      • LightsOut85

        the drops? I’m almost certain they must. They have all the “aspects” of every play, so they’ve got to have them (maybe they even included them in conversion% already, and just neglected to mention it).

  • Attaturk2004

    I am again surprised that Christian Ponder has a respectable number. With his good finish to the year I am starting to think he might make it as a solid starter.

  • Gierto

    Where would Kolb/Skelton/Lindley/Hoyer or an AZ composite QB land?

    • DerDings

       Or more importantly: where would they be seperatly? Kolb had some pretty nice clutch throws with some 4th and loooooooongs while the other three… well, I promised myself not to think about them anymore.^^

  • batmanroxus

    Where is Kaepernick? Oh yeah, he’s an untested rookie who will want to quit after this Sunday.

    • Rvnight18

      He beat saints at saints. Patriots at patriots IN December. Destroyed the bears. And beat the packers in First playoff game. How lkng did it take “matty ice” Kaep has lead the team on a scoring drive after every turnover. That’s “ice” in the veins.

      • batmanroxus

        And he’s played… 8 games?

    • NFL_FanMan

       He’s in his 2nd year.

      • batmanroxus

        And he’s played… 8 games?

        • http://www.facebook.com/blake.whitney.35 Blake Whitney

           Still got to be in the league for a year without any pressure to play.
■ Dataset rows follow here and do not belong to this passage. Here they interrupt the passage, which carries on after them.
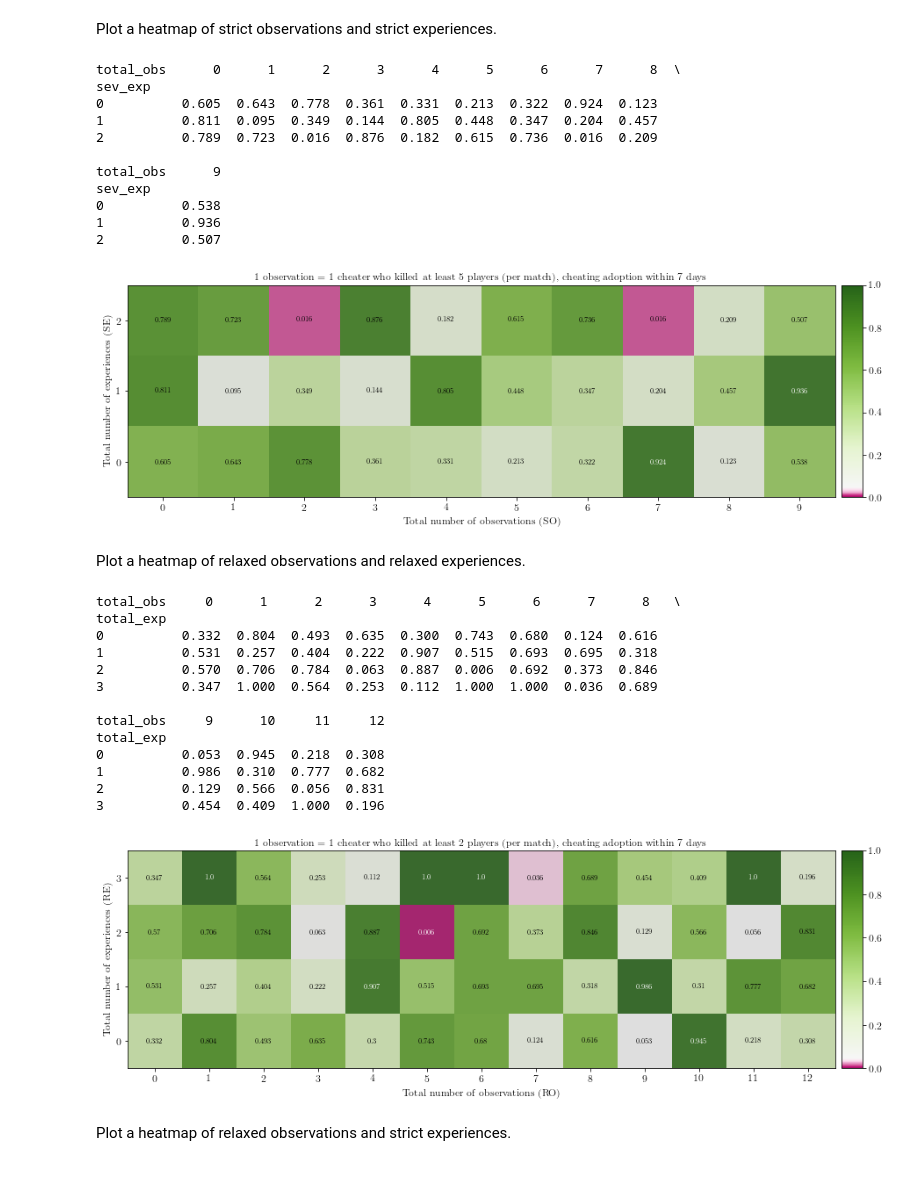
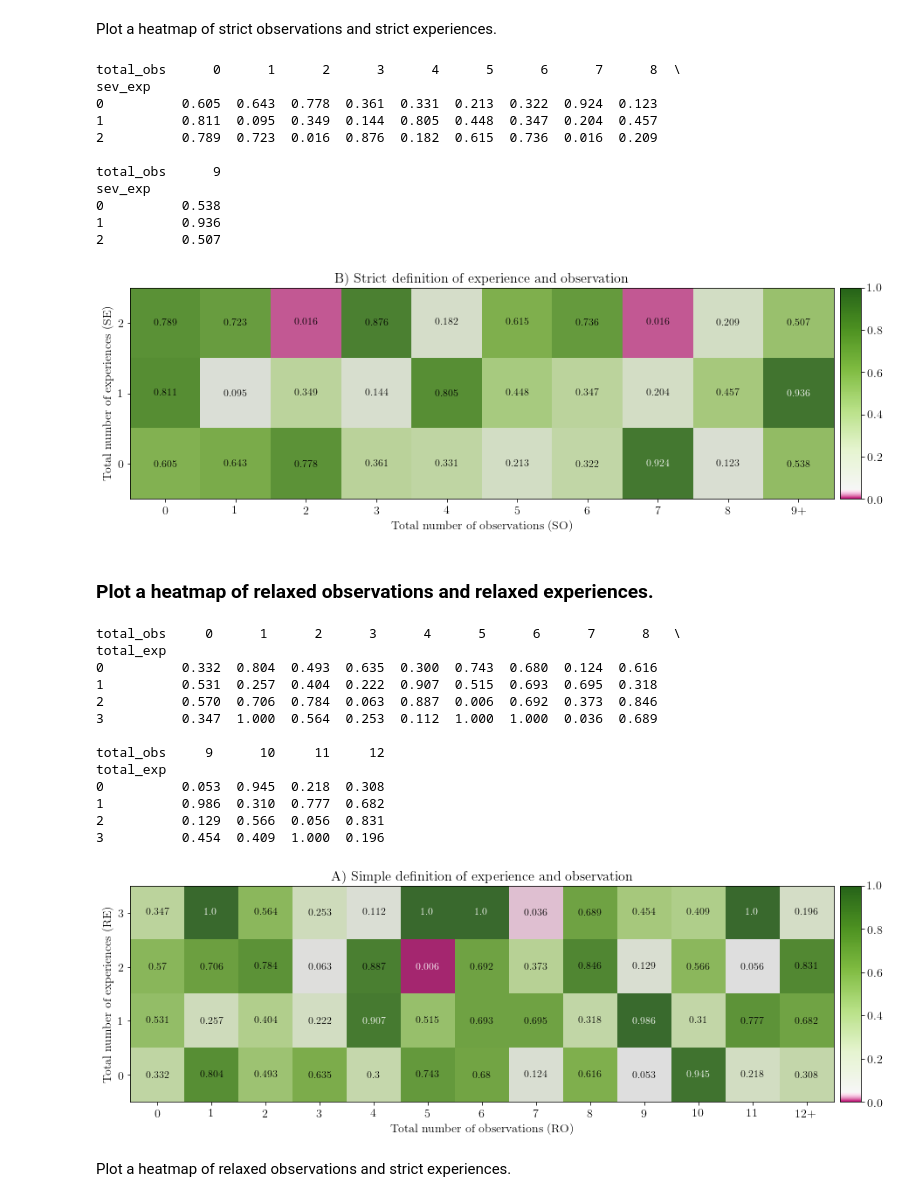
Before and after one commit to social-research/cheating, a Jupyter notebook: 06-combine-two-mechanisms.ipynb, the cells around one changed output. Drawn from its saved outputs; the diff is of its cells as text; code cells hidden in the pictures.

```diff
--- a/06-combine-two-mechanisms.ipynb
+++ b/06-combine-two-mechanisms.ipynb
@@ -350,13 +350,13 @@ params = {
     'image.cmap': 'PiYG',
     'axes.grid': False,
     'savefig.dpi': 150,
-    'axes.labelsize': 12, # Adjust the font size of x and y labels.
-    'axes.titlesize': 12,
+    'axes.labelsize': 14, # Adjust the font size of x and y labels.
+    'axes.titlesize': 16,
     'axes.facecolor': 'gray',
-    'font.size': 8,
+    'font.size': 12,
     'legend.fontsize': 6,
-    'xtick.labelsize': 12,
-    'ytick.labelsize': 12,
+    'xtick.labelsize': 14,
+    'ytick.labelsize': 14,
     'text.usetex': True,
     'figure.figsize': [15, 7],
     'font.family': 'serif'
@@ -542,13 +566,14 @@ Plot a heatmap of strict observations and relaxed experiences.
 # %%
 merged_df = pd.read_csv('data/SO_RE.csv')
 test_dat = merged_df.sort_values(['total_exp', 'total_obs']).reset_index(drop=True)
-print(test_dat.head())
+# print(test_dat.head())
 
 col_list = list(test_dat.columns[2:])
 
 res = test_dat.groupby([test_dat.total_exp, pd.cut(test_dat.total_obs,
                                                    [-np.inf, 0, 1, 2, 3, 4, 5, 6, 7, 8, np.inf],
-                                                   labels = [0, 1, 2, 3, 4, 5, 6, 7, 8, 9])])[col_list].sum().reset_index()
+                                                   labels = [0, 1, 2, 3, 4,
+                                                             5, 6, 7, 8, 9])])[col_list].sum().reset_index()
 
 test_dat = res.groupby([res.total_obs, pd.cut(res.total_exp,[-np.inf, 0, 1, 2, np.inf],
                                               labels = [0, 1, 2, 3])])[col_list].sum().reset_index()
@@ -559,19 +584,20 @@ test_dat['pmf'] = scipy.stats.poisson.pmf(test_dat['E'], test_dat['rand_mean'])
 test_dat['prob'] = 1 - test_dat['cdf'] + test_dat['pmf']
 
 test_dat = test_dat.round({"rand_mean":2, "cdf":3, "pmf":3, "prob":3})
-print(test_dat.head())
+# print(test_dat.head())
 
 piv = pd.pivot_table(test_dat, values="prob",index=["total_exp"], columns=["total_obs"])
 print(piv)
 
 # Plot a heatmap.
 norm = DivergingNorm(vmin=0, vcenter=0.05, vmax=1)
-
 fig, ax = plt.subplots()
 img1 = ax.imshow(piv, alpha=0.8, norm=norm)
 ax.set_xticks(np.arange(piv.shape[1]))
+new_xticks = [0, 1, 2, 3, 4, 5, 6, 7, 8, '9+']
+ax.set_xticklabels(new_xticks)
 ax.set_yticks(np.arange(piv.shape[0]))
-plt.title('1 observation = 1 cheater who killed at least 5 players (per match), cheating adoption within 7 days')
+plt.title('Simple definition of experience and strict definition of observation')
 plt.xlabel('Total number of observations (SO)')
 plt.ylabel('Total number of experiences (RE)')
 
@@ -583,7 +609,6 @@ for y in range(piv.shape[0]):
             text = ax.text(x, y, piv[x][y], ha="center", va="center",
                            color=textcolors[1 if piv[x][y] <= 0.01 or piv[x][y] >= 0.9 else 0])
 
-
 cbar = colorbar(img1)
 cbar.solids.set_edgecolor("face")
 plt.show()
@@ -616,7 +637,8 @@ test_dat = merged_df.sort_values(['sev_exp', 'total_obs']).reset_index(drop=True
 col_list = list(test_dat.columns[2:])
 res = test_dat.groupby([test_dat.sev_exp, pd.cut(test_dat.total_obs,
                                                    [-np.inf, 0, 1, 2, 3, 4, 5, 6, 7, 8, np.inf],
-                                                   labels = [0, 1, 2, 3, 4, 5, 6, 7, 8, 9])])[col_list].sum().reset_index()
+                                                   labels = [0, 1, 2, 3, 4,
+                                                             5, 6, 7, 8, 9])])[col_list].sum().reset_index()
 
 test_dat = res.groupby([res.total_obs, pd.cut(res.sev_exp,[-np.inf, 0, 1, np.inf],
                                               labels = [0, 1, 2])])[col_list].sum().reset_index()
@@ -638,8 +660,10 @@ norm = DivergingNorm(vmin=0, vcenter=0.05, vmax=1)
 fig, ax = plt.subplots()
 img1 = ax.imshow(piv, alpha=0.8, norm=norm)
 ax.set_xticks(np.arange(piv.shape[1]))
+new_xticks = [0, 1, 2, 3, 4, 5, 6, 7, 8, '9+']
+ax.set_xticklabels(new_xticks)
 ax.set_yticks(np.arange(piv.shape[0]))
-plt.title('1 observation = 1 cheater who killed at least 5 players (per match), cheating adoption within 7 days')
+plt.title('B) Strict definition of experience and observation')
 plt.xlabel('Total number of observations (SO)')
 plt.ylabel('Total number of experiences (SE)')
 
@@ -668,9 +692,9 @@ sev_exp
 0          0.538
 1          0.936
 2          0.507
-[figure, old version]
+[figure, new version]
 # %% [markdown]
-Plot a heatmap of relaxed observations and relaxed experiences.
+### Plot a heatmap of relaxed observations and relaxed experiences.
 # %%
 merged_df = pd.read_csv('data/RO_RE.csv')
 test_dat = merged_df.sort_values(['total_exp', 'total_obs']).reset_index(drop=True)
@@ -678,7 +702,8 @@ test_dat = merged_df.sort_values(['total_exp', 'total_obs']).reset_index(drop=Tr
 col_list = list(test_dat.columns[2:])
 res = test_dat.groupby([test_dat.total_exp, pd.cut(test_dat.total_obs,
                                                    [-np.inf, 0, 1, 2, 3, 4, 5, 6, 7, 8, 9, 10, 11, np.inf],
-                                                   labels = [0, 1, 2, 3, 4, 5, 6, 7, 8, 9, 10, 11, 12])])[col_list].sum().reset_index()
+                                                   labels = [0, 1, 2, 3, 4, 5, 6,
+                                                             7, 8, 9, 10, 11, 12])])[col_list].sum().reset_index()
 
 test_dat = res.groupby([res.total_obs, pd.cut(res.total_exp,[-np.inf, 0, 1, 2, np.inf],
                                               labels = [0, 1, 2, 3])])[col_list].sum().reset_index()
@@ -699,39 +724,41 @@ norm = DivergingNorm(vmin=0, vcenter=0.05, vmax=1)
 fig, ax = plt.subplots()
 img1 = ax.imshow(piv, alpha=0.8, norm=norm)
 ax.set_xticks(np.arange(piv.shape[1]))
+new_xticks = [0, 1, 2, 3, 4, 5, 6, 7, 8, 9, 10, 11, '12+']
+ax.set_xticklabels(new_xticks)
 ax.set_yticks(np.arange(piv.shape[0]))
-plt.title('1 observation = 1 cheater who killed at least 2 players (per match), cheating adoption within 7 days')
+plt.title('A) Simple definition of experience and observation')
 plt.xlabel('Total number of observations (RO)')
 plt.ylabel('Total number of experiences (RE)')
 
 textcolors = ["k", "w"]
 
 for y in range(piv.shape[0]):
     for x in range(piv.shape[1]):
         if np.isnan(piv[x][y]) == False:
             text = ax.text(x, y, piv[x][y], ha="center", va="center",
                            color=textcolors[1 if piv[x][y] <= 0.01 or piv[x][y] >= 0.9 else 0])
 
 
 cbar = colorbar(img1)
 cbar.solids.set_edgecolor("face")
 plt.show()
 fig.savefig('figs/RO_RE_p_vals.png')
 # %% [output]
 total_obs     0      1      2      3      4      5      6      7      8   \
 total_exp
 0          0.332  0.804  0.493  0.635  0.300  0.743  0.680  0.124  0.616
 1          0.531  0.257  0.404  0.222  0.907  0.515  0.693  0.695  0.318
 2          0.570  0.706  0.784  0.063  0.887  0.006  0.692  0.373  0.846
 3          0.347  1.000  0.564  0.253  0.112  1.000  1.000  0.036  0.689
 
 total_obs     9      10     11     12
 total_exp
 0          0.053  0.945  0.218  0.308
 1          0.986  0.310  0.777  0.682
 2          0.129  0.566  0.056  0.831
 3          0.454  0.409  1.000  0.196
-[figure, old version]
+[figure, new version]
 # %% [markdown]
 Plot a heatmap of relaxed observations and strict experiences.
 # %%
```
Also changed, not shown: parts of 8 cells of this notebook, 16 other files.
Option to take it all in, learn everything first before playing.

  • Anon7253

    Suggest you to adjust those numbers according to average yards to go. For all we know, Henne could be regularly facing 3 & 9 while Peyton was cruising on an average of 3 yards to go.

  • Jason Williams

    would love to see this for career among active starters